ANCOR is sharing this item by Politico Pro as an update on this previous article because of its relevance to our members in their function as employers.
OVERTIME: DOL's final overtime rule wrapped up review at the White House budget office Friday, so the regulation will likely be released very soon. The proposed version of the rule would set the salary ceiling under which virtually all workers must be paid time-and-a-half whenever their workweek exceeds 40 hours at $35,308 (up from the current $23,660.)
The proposal would extend overtime eligibility to 1.1 million additional workers, but that's significantly fewer than the 4.2 million who would have become eligible under an Obama-era version of the rule that a federal judge in Texas blocked shortly before it was to take effect in December 2016. The Trump administration proposal directs DOL to update the threshold at its discretion every four years, dropping a provision in the Obama administration rule that set a formula for the threshold to rise automatically with inflation.
The final rule may have some changes from the proposed version based on public comments. The agency will also have to respond to advocacy groups and Democrats' written concerns that the rule doesn't go far enough to protect workers as the one that was previously on the books.
Some 16 state attorneys general urged DOL not to move forward on the proposal arguing that it would make difficult to enforce state labor laws. They said raising the ceiling only to $35,308 would "expose millions of workers" to being misclassified as exempt from overtime protections.

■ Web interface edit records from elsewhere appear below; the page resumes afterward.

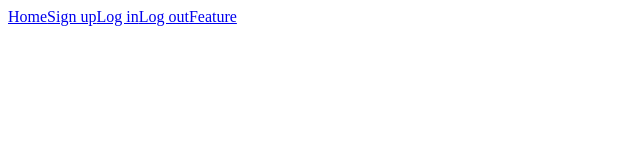
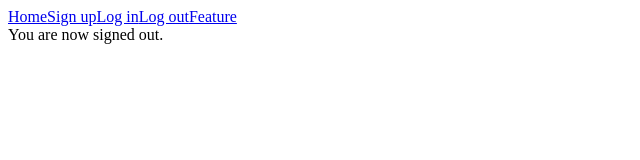
Before and after one commit to RuthENewman/Auth, a React (Create React App) app in the folder client/: page /signout in a window 1280 px wide. Shown: the top 160 px of the page, without its empty margins (0-640 px from the left). Built offline with nearby package versions, Linux system fonts and the light colour scheme.

Commit message:
signout component exported and route

```diff
--- a/client/src/components/auth/Signout.js
+++ b/client/src/components/auth/Signout.js
@@ -5,3 +5,5 @@ class Signout extends Component {
         return <div>You are now signed out.</div>
     }
 }
+
+export default Signout;
--- a/client/src/index.js
+++ b/client/src/index.js
@@ -9,6 +9,7 @@ import reducers from './reducers';
 import App from './components/App';
 import Welcome from './components/Welcome';
 import Signup from './components/auth/Signup';
+import Signout from './components/auth/Signout';
 import Feature from './components/Feature';
 
 const store = createStore(
@@ -25,6 +26,7 @@ ReactDOM.render(
             <App>
                 <Route path="/" exact component={Welcome} />
                 <Route path="/signup" component={Signup} />
+                <Route path="/signout" component={Signout} />
                 <Route path="/feature" component={Feature} />
             </App>
         </BrowserRouter>
```
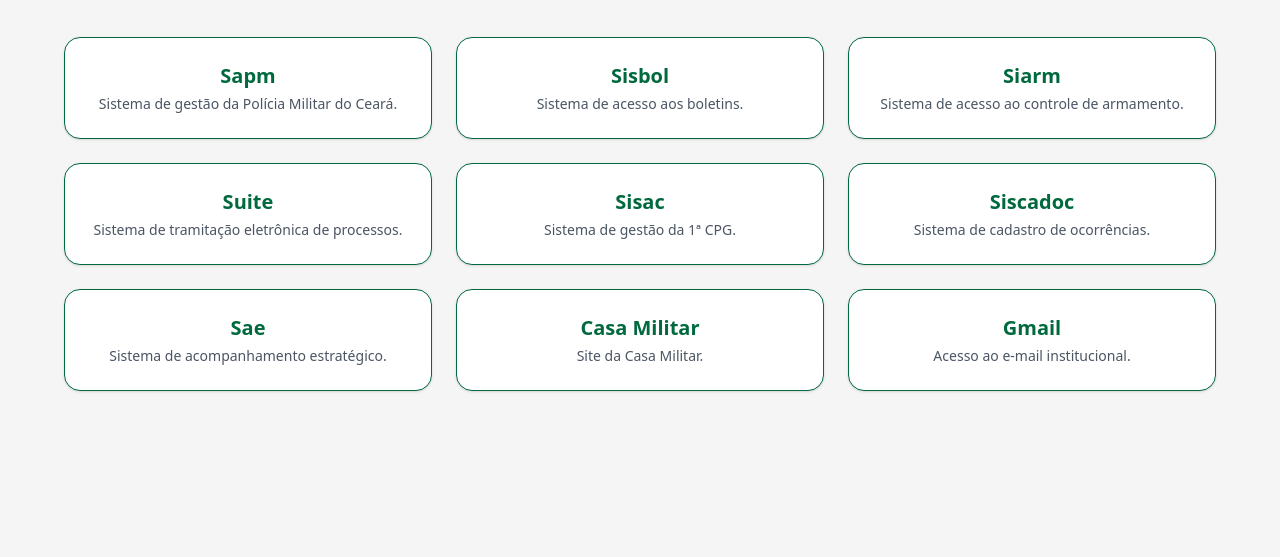
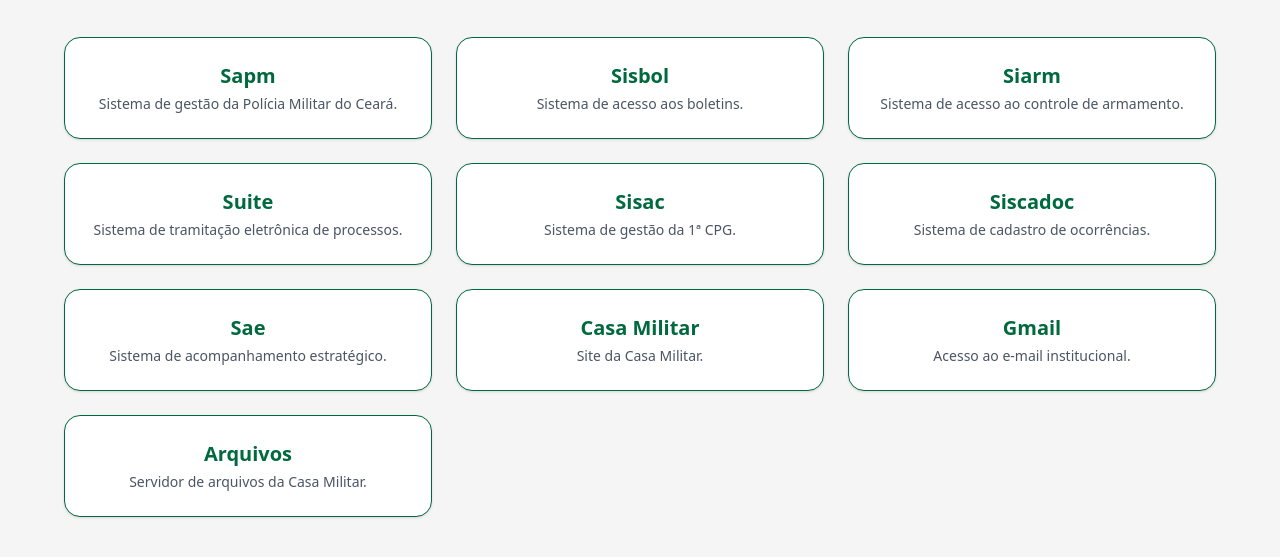
Before and after one commit to campeloneto1/intranetcasamil, a plain HTML site: page index.html in a window 1280 px wide. Shown: the part 147-704 px from the top of the page. Drawn offline with nearby package versions, Linux system fonts and the light colour scheme.

Commit message:
teste serv arquivos

```diff
--- a/index.html
+++ b/index.html
@@ -124,6 +124,17 @@
         <h2 class="text-xl font-semibold text-verdeCeara mb-1">Gmail</h2>
         <p class="text-sm text-gray-600">Acesso ao e-mail institucional.</p>
       </a>
+
+      <a
+        href="file://10.9.253.233"
+        target="_blank"
+        class="bg-white hover:bg-verdeCeara/10 transition rounded-2xl shadow p-6 flex flex-col items-center text-center border border-verdeCeara"
+      >
+        <h2 class="text-xl font-semibold text-verdeCeara mb-1">Arquivos</h2>
+        <p class="text-sm text-gray-600">
+          Servidor de arquivos da Casa Militar.
+        </p>
+      </a>
     </div>
   </body>
 </html>
```
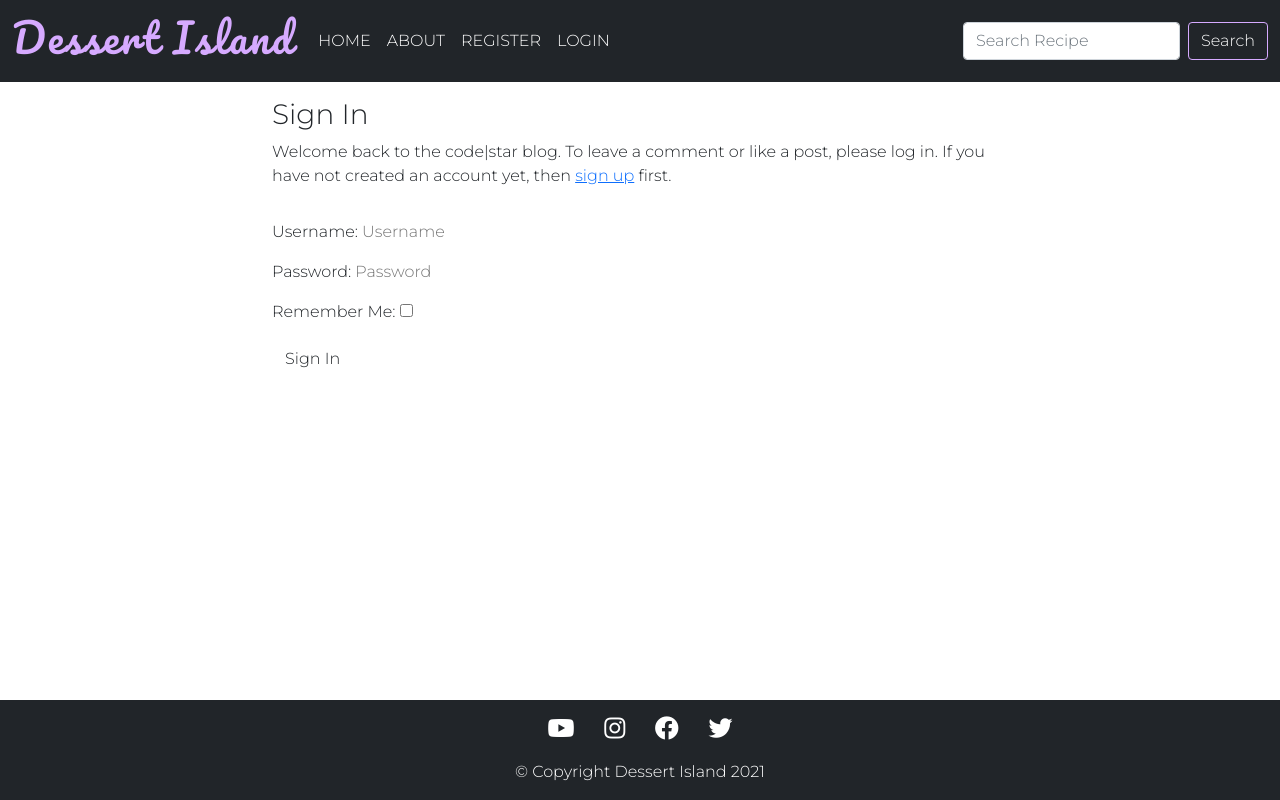
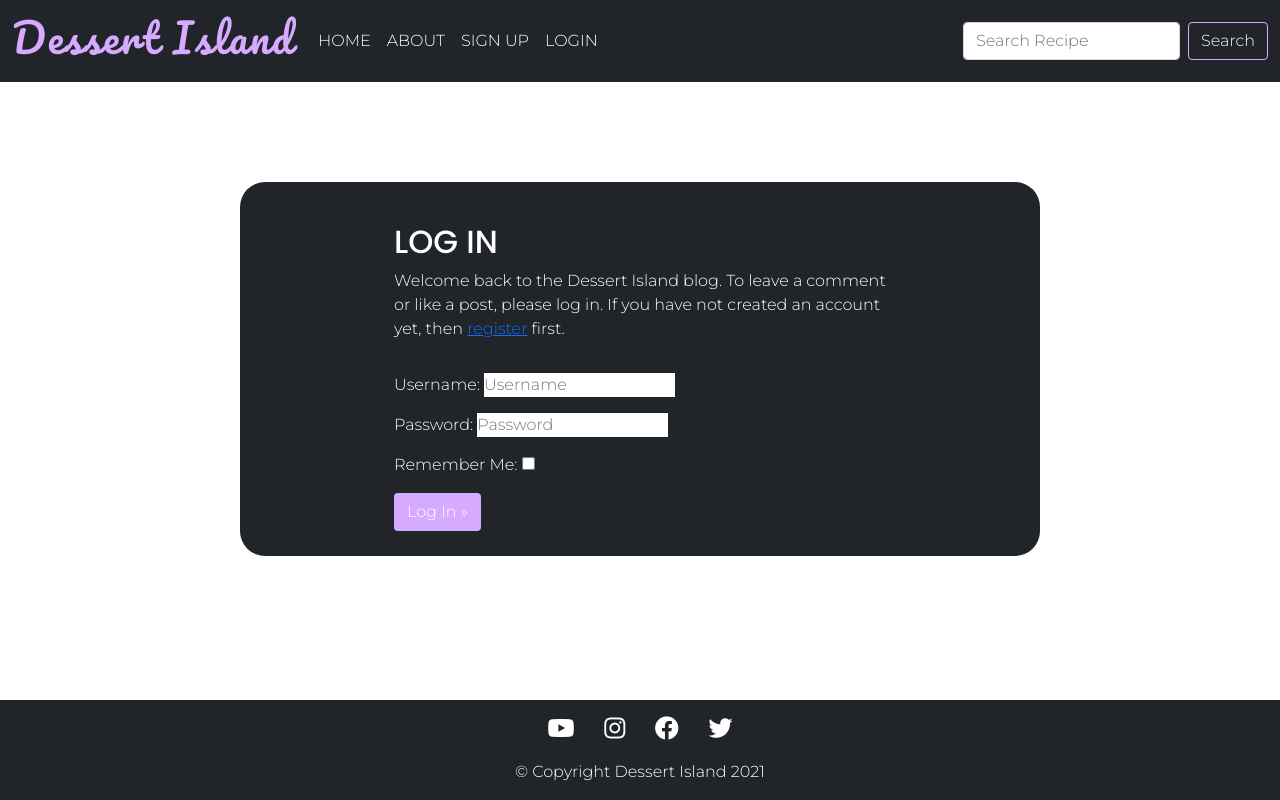
Before and after one commit to Code-Institute-Submissions/meldissa-p4-dessert-island-blog_AprResub, a Django app: page /accounts/login/ in a window 1280 px wide. Run offline with Django 3.2, Linux system fonts and the light colour scheme; some libraries are stand-ins or nearby versions.

Commit message:
Style about, signup and login pages

```diff
--- a/static/css/style.css
+++ b/static/css/style.css
@@ -22,6 +22,11 @@ body {
 
 #logo:hover {
     color: #fff;
+}
+
+h2 {
+    font-family: "Poppins", sans-serif;
+    text-transform: uppercase;
 }
 
 /* Navigation */
@@ -68,6 +73,31 @@ body {
 
 .social-links i:hover {
     color: rgb(214, 170, 255);
+}
+
+/* About Us, Login Page, Register Page */
+
+#about-us {
+    margin: 0 auto;
+}
+
+#about-us, #login-page, #register-page {
+    background-color: #212529;
+    color: #fff;
+    border-radius: 25px;
+    width: 800px;
+    max-width: 80%;
+    padding: 25px;
+    margin-top: 100px;
+}
+
+.btn-signup {
+    color: #fff;
+    background-color: rgb(214, 170, 255);
+}
+
+.btn-signup:hover, .btn-signup:active {
+    color: black;
 }
 
 /* .brand {
--- a/templates/account/login.html
+++ b/templates/account/login.html
@@ -1,33 +1,32 @@
 {% extends "base.html" %}
-
 {% load i18n %}
 {% load account socialaccount %}
-
 {% block head_title %}{% trans "Sign In" %}{% endblock %}
-
 {% block content %}
-
-<div class="container">
+<div class="login-container">
+  <div id="login-page" class="container">
     <div class="row">
       <div class="col-md-8 mt-3 offset-md-2">
-      <h3>{% trans "Sign In" %}</h3>
-
-      <p>{% blocktrans %}Welcome back to the code|star blog. To leave a comment or like a post, please log in. If you
-        have not created an account yet, then <a class="link" href="{{ signup_url }}">sign up</a>
-        first.{% endblocktrans %}</p>
+        <h2>{% trans "Log In" %}</h2>
+        <p>
+          {% blocktrans %}Welcome back to the Dessert Island blog. To leave a comment or like a post, please log in. If you
+          have not created an account yet, then <a class="link" href="{{ signup_url }}">register</a>
+          first.{% endblocktrans %}
+        </p>
       </div>
     </div>
     <div class="row">
       <div class="col-md-8 mt-3 offset-md-2">
-      <form class="login" method="POST" action="{% url 'account_login' %}">
+        <form class="login card-panel" method="POST" action="{% url 'account_login' %}">
           {% csrf_token %}
           {{ form.as_p }}
           {% if redirect_field_value %}
-        <input type="hidden" name="{{ redirect_field_name }}" value="{{ redirect_field_value }}" />
+          <input type="hidden" name="{{ redirect_field_name }}" value="{{ redirect_field_value }}"/>
           {% endif %}
-        <button class="btn btn-signup right" type="submit">{% trans "Sign In" %}</button>
+          <button class="btn btn-signup" type="submit">{% trans "Log In" %} &raquo;</button>
         </form>
       </div>
     </div>
   </div>
+</div>
 {% endblock %}
--- a/templates/base.html
+++ b/templates/base.html
@@ -62,7 +62,7 @@
                         </li>
                         {% else %}
                         <li class="nav-item">
-                            <a class="nav-link" href="{% url 'account_signup' %}">Register</a>
+                            <a class="nav-link" href="{% url 'account_signup' %}">Sign Up</a>
                         </li>
                         <li class="nav-item">
                             <a class="nav-link" href="{% url 'account_login' %}">Login</a>
--- a/templates/socialaccount/signup.html
+++ b/templates/socialaccount/signup.html
@@ -1,15 +1,10 @@
 {% extends "socialaccount/base.html" %}
-
 {% load i18n %}
-
 {% block head_title %}{% trans "Signup" %}{% endblock %}
-
 {% block content %}
     <h1>{% trans "Sign Up" %}</h1>
-
 <p>{% blocktrans with provider_name=account.get_provider.name site_name=site.name %}You are about to use your {{provider_name}} account to login to
 {{site_name}}. As a final step, please complete the following form:{% endblocktrans %}</p>
-
 <form class="signup" id="signup_form" method="post" action="{% url 'socialaccount_signup' %}">
   {% csrf_token %}
   {{ form.as_p }}
@@ -18,5 +13,4 @@
   {% endif %}
   <button type="submit">{% trans "Sign Up" %} &raquo;</button>
 </form>
-
 {% endblock %}
```
Also changed, not shown: templates/about.html (+16 -6 lines), templates/account/signup.html (+3 -7 lines). Lines whose indentation alone changed are shown as unchanged.
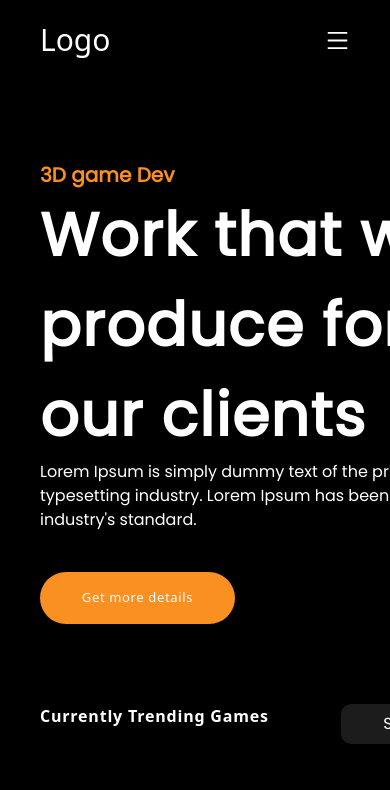
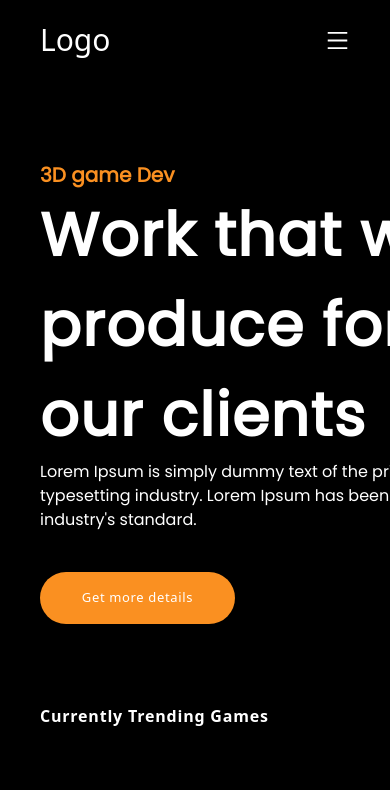
Before and after one commit to nyirurugoomar/Game-3D, a React (Create React App) app: page / in a window 390 px wide. Shown: the top 790 px of the page. Built offline with nearby package versions, Linux system fonts and the light colour scheme.

Commit message:
increase phone width responsive

```diff
--- a/src/App.css
+++ b/src/App.css
@@ -9,7 +9,7 @@ body{
 }
 @media only screen and (max-width: 768px) {
   .App {
-    width:30rem;
+    width:35rem;
 
   }
 }
--- a/src/component/NewsLetter.jsx
+++ b/src/component/NewsLetter.jsx
@@ -2,7 +2,7 @@ import React from 'react'
 
 function NewsLetter() {
   return (
-    <div className='h-full w-full md:mt-60'>
+    <div className='h-full w-full md:mt-10 md:mb-20'>
        <div className='grid lg:grid-cols-1 md:mx-20'>
 
         <div className='text-white'>
@@ -18,7 +18,7 @@ function NewsLetter() {
             </div>
             <div className=' flex h-10 bg-white rounded-[8px]'>
                 <input
-                className='bg-white text-black w-[420px] p-4 rounded-l-[8px]'
+                className='bg-white text-black w-[420px] p-4 rounded-l-[8px] focus:outline-none'
                 type="email"
                 placeholder='Enter email address' />
                 <button className='bg-orange text-white p-2 text-[12px] my-1 rounded-md mx-2 px-4 cursor-pointer'>Continue</button>
```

The AGs from New York, California, D.C., Maryland, and others states said that's because significant flaws in the "duties test" make it comparatively easy for an employer to claim a low-wage worker's job is sufficiently managerial to deny that worker overtime pay.
We'll see what DOL says in the final rule.